  • Be more than an e-mailer. Sometimes it’s best to pick up the phone. It builds relationships. Plus, real conversations spark new ideas, and too much back and forth over e-mail may slow down the process.
  • Share information anytime you can. Ask yourself, What do I know and who else can benefit from it?
  • Think strategically about your e-mail CC line. There’s a delicate balance between keeping busy people in the loop and overwhelming them with too much (unnecessary) information. When copying someone on an email, be sure to let the recipient know what is expected. 
  • Reach out to others. Set aside a few minutes each week to reach out to people you don’t see that often. It creates goodwill and is the first step in collaborating in a meaningful way.
  • When asking for help, give a timeline.
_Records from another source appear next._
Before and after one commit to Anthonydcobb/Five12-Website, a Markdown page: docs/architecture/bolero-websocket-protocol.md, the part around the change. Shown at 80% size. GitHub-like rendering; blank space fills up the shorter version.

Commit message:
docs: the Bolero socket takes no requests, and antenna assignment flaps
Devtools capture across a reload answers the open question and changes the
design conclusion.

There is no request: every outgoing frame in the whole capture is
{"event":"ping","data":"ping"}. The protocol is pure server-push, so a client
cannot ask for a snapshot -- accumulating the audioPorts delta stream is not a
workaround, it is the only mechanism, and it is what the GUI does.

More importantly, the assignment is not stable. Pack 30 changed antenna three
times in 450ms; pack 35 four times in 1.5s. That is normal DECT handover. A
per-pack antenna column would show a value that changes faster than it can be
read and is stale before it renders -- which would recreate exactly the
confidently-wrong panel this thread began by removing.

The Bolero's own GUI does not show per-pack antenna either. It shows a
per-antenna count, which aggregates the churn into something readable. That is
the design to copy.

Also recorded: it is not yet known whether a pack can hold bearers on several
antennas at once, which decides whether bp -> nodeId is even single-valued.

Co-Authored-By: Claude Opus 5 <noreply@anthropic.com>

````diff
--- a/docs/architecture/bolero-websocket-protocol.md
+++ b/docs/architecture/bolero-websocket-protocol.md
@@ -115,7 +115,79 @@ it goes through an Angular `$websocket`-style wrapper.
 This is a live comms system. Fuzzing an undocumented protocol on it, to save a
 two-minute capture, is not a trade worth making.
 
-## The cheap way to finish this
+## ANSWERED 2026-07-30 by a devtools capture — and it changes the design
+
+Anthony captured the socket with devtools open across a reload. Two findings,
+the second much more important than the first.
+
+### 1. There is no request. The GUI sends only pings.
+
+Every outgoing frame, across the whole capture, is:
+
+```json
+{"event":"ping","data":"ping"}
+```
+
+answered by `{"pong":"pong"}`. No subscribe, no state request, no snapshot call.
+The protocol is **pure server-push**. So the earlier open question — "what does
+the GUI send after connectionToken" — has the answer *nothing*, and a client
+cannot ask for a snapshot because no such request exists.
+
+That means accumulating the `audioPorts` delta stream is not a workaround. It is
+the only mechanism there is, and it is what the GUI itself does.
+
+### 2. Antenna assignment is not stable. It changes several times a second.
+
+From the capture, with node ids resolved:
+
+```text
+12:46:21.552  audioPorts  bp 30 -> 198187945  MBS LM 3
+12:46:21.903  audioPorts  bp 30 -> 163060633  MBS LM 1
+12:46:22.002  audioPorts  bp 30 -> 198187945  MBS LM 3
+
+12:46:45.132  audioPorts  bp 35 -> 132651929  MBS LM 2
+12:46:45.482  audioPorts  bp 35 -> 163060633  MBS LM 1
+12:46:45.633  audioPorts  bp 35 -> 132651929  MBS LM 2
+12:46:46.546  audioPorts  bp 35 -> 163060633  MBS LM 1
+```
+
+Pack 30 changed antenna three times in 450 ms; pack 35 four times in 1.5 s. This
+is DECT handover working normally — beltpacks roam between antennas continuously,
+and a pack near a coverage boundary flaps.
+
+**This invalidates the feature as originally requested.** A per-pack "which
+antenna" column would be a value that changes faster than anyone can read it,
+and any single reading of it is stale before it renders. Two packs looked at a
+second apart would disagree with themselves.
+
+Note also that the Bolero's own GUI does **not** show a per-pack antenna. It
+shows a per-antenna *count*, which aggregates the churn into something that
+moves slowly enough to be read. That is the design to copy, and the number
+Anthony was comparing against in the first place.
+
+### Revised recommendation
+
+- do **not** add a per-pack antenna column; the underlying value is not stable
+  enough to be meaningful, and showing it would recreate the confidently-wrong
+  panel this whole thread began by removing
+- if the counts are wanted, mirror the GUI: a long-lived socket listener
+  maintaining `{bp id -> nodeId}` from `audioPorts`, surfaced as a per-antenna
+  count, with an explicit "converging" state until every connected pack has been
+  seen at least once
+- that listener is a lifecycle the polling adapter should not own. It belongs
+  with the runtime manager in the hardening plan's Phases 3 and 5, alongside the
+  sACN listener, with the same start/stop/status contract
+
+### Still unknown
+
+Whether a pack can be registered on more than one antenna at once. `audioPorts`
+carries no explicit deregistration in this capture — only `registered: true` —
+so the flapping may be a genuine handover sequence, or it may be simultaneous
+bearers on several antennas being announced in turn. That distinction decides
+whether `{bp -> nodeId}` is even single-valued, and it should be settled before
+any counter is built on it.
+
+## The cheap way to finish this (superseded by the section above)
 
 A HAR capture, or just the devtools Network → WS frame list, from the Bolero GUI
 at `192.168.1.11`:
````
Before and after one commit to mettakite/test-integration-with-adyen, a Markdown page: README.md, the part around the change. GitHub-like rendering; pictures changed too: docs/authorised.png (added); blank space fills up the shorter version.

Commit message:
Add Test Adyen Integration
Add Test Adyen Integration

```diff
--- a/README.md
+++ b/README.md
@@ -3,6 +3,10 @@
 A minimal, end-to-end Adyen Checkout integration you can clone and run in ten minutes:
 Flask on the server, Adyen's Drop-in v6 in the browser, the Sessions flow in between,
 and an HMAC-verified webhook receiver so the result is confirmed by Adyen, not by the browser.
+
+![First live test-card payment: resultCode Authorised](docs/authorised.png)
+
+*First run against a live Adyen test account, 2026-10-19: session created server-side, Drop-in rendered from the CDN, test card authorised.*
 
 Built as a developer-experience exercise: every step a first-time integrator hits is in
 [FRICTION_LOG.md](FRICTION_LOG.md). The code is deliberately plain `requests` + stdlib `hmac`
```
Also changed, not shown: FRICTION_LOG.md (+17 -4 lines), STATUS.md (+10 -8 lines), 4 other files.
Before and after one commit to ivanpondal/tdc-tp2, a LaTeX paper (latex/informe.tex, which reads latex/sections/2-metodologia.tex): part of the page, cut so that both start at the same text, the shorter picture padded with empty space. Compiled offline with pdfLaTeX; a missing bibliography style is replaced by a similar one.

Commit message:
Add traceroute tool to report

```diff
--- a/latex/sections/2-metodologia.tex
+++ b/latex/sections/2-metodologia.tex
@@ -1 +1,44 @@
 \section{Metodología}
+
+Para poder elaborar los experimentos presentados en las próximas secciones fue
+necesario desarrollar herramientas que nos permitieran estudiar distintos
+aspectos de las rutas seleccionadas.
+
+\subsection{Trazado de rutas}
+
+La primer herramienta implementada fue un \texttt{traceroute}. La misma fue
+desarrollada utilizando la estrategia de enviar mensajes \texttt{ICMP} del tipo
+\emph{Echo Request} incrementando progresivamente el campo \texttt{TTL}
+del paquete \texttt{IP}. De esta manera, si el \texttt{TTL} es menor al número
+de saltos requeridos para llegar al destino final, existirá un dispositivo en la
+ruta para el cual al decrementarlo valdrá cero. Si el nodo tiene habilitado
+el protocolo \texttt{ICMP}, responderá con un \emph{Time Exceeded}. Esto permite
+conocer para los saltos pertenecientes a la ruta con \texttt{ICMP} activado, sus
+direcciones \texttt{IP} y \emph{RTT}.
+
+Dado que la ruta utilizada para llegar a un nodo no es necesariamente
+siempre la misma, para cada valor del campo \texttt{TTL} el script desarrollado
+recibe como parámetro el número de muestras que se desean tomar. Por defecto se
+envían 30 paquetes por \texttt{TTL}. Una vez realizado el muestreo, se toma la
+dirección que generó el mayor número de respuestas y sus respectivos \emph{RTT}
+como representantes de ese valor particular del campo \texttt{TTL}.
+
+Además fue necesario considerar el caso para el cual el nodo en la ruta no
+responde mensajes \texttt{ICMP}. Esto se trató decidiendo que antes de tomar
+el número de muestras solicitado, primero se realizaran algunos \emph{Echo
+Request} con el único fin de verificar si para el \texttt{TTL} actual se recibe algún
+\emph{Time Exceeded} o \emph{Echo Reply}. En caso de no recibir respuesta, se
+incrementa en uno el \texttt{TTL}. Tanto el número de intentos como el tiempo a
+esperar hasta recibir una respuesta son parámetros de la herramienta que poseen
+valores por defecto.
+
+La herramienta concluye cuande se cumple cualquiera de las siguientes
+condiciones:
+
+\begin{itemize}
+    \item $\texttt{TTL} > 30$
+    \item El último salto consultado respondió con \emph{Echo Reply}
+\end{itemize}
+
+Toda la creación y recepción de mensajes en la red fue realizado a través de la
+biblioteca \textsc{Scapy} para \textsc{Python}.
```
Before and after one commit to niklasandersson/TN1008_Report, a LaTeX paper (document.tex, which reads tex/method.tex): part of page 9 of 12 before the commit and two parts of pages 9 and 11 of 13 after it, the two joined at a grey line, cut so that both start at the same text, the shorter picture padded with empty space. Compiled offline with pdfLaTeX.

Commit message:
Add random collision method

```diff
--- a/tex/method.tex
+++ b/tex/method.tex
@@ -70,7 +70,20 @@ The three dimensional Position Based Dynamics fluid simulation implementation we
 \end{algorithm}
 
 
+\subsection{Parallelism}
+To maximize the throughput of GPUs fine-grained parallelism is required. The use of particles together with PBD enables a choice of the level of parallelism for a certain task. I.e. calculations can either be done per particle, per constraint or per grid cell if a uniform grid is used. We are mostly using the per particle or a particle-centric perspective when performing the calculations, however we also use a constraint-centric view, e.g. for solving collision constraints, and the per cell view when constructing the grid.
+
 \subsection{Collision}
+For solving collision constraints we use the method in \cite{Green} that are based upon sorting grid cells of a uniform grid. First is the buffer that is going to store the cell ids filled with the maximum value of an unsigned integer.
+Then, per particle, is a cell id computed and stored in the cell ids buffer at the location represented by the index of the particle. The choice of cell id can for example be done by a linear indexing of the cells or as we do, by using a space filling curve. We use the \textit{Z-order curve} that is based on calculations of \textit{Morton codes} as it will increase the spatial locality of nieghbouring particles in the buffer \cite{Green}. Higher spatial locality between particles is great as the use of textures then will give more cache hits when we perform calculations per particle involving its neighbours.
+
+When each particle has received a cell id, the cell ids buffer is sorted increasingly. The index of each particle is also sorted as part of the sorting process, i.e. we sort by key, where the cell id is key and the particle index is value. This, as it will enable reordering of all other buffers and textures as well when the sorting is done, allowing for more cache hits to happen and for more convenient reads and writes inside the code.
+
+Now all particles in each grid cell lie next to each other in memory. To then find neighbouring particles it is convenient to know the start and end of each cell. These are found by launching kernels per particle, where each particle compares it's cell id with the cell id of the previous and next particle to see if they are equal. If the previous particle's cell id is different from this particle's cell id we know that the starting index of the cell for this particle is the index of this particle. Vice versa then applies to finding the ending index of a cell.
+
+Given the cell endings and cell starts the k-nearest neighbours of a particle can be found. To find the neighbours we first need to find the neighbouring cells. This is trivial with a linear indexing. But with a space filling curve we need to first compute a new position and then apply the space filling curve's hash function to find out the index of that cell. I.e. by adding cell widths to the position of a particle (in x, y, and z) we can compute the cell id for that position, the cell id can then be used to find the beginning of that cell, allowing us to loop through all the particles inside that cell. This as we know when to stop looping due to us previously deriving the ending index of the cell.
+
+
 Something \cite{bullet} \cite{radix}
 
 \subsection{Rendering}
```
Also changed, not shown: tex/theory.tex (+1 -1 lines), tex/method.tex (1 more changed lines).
It helps busy people know how to sequence their projects.
  • Be clear. It eases anxiety. Before hitting “send” on an e-mail correspondence, review the note to make sure all the questions are answered and there is clarity in the letter.
  • Report the good and the bad. We can learn so much from mistakes. Mistakes help pinpoint areas where we need to get better and create an internal sense of urgency.

Tough times are ahead, and we need to be owners of ourselves and our organization, not renters. Show value. Actively seek personal development opportunities. Maximize profitability. Communicate. Standards have never been higher—and more public—so now is the time for employees to strive for excellence at every level, every time.